### Your goal:
When you have gone through the entries below, state how many lines include the word "label" and write nothing else.

### Records for this task:
###

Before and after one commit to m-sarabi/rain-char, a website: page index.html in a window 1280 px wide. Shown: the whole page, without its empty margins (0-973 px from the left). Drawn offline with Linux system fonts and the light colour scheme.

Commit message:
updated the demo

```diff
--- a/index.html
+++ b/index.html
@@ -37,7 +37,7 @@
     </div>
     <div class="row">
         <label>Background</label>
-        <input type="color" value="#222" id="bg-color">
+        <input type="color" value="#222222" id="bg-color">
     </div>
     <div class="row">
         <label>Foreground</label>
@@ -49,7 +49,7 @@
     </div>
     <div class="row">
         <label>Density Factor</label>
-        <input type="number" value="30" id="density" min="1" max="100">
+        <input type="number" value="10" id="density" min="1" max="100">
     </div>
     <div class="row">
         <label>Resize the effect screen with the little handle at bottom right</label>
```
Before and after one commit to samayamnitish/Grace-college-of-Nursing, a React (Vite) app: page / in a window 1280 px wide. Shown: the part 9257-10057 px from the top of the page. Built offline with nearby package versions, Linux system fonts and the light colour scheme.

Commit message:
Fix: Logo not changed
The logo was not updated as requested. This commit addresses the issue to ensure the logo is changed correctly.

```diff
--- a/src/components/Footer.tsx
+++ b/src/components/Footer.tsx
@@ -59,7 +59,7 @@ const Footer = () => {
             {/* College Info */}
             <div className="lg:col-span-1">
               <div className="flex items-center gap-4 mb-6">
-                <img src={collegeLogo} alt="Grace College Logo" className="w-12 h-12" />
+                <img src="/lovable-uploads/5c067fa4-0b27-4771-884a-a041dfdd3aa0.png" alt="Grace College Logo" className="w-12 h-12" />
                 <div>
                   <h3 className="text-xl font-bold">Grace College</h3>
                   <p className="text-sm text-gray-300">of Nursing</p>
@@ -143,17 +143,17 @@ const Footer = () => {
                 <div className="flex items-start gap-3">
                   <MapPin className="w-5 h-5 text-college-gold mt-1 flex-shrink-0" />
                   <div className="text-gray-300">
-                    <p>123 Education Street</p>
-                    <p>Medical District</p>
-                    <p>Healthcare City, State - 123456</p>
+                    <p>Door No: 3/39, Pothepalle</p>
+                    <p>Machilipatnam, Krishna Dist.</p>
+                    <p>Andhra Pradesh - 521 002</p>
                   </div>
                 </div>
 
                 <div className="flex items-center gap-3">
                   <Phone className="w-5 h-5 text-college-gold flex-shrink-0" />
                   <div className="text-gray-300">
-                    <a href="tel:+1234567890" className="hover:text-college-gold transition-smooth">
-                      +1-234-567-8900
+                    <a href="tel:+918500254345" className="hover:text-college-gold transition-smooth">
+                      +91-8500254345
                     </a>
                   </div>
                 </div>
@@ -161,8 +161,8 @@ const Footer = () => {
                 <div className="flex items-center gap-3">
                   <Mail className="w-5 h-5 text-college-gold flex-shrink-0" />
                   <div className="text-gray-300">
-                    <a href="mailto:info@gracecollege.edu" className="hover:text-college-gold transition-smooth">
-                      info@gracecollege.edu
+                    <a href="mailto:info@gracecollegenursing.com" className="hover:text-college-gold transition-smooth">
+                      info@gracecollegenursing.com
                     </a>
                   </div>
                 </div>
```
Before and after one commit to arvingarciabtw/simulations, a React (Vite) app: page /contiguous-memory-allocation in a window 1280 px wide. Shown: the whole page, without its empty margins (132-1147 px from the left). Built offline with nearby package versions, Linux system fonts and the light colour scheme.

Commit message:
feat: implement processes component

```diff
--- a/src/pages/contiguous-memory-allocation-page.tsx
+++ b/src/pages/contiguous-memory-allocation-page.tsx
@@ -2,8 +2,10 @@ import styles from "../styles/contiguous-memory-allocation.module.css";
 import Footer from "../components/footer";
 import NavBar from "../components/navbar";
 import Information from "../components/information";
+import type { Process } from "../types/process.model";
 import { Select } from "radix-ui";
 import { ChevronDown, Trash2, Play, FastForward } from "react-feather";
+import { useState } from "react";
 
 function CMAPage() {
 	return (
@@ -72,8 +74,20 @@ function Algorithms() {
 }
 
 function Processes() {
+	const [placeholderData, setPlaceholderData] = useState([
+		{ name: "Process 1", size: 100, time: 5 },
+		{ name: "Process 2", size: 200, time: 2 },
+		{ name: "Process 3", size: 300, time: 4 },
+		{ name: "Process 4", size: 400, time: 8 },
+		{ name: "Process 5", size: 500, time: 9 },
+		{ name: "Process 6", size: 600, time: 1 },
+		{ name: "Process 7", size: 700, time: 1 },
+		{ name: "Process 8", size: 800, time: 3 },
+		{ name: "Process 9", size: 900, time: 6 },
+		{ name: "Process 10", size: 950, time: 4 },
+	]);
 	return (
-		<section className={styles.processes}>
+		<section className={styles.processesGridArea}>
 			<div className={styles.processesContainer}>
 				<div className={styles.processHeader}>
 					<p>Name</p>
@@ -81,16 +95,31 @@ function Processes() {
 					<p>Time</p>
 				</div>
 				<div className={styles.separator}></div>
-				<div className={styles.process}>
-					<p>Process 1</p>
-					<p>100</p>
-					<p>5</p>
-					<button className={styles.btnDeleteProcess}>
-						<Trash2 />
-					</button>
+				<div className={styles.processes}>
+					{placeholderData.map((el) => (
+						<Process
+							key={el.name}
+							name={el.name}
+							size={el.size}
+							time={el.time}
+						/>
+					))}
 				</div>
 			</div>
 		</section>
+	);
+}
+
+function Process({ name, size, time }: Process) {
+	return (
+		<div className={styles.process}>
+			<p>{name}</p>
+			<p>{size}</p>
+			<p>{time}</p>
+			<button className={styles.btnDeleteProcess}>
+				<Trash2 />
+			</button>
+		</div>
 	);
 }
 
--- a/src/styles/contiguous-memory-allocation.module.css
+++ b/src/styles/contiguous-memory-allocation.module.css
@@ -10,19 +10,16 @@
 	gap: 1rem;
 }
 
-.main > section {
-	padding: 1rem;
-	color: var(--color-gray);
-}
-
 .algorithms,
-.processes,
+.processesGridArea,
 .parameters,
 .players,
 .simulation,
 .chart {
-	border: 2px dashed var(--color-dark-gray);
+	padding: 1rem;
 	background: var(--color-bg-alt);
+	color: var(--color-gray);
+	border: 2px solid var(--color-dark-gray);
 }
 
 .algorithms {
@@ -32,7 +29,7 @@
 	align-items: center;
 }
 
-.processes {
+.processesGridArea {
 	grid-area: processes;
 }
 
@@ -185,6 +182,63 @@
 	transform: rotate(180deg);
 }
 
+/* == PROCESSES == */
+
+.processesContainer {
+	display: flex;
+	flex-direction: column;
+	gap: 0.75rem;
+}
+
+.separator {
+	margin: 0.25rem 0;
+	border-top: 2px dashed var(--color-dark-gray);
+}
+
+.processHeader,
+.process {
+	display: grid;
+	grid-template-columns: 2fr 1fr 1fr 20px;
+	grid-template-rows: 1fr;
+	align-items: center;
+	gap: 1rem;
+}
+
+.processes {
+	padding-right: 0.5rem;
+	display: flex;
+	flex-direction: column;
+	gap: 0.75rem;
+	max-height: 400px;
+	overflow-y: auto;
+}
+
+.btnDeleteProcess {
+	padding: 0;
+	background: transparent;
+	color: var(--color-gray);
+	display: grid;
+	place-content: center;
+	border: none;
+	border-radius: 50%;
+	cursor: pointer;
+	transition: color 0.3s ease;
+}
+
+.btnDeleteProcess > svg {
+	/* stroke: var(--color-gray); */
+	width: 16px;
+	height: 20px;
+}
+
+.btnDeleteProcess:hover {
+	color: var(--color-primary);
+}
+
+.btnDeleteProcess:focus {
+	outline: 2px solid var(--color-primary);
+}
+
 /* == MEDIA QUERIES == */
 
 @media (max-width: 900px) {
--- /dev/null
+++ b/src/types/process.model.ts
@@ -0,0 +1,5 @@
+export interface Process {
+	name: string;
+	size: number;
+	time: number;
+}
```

###

### Response:
4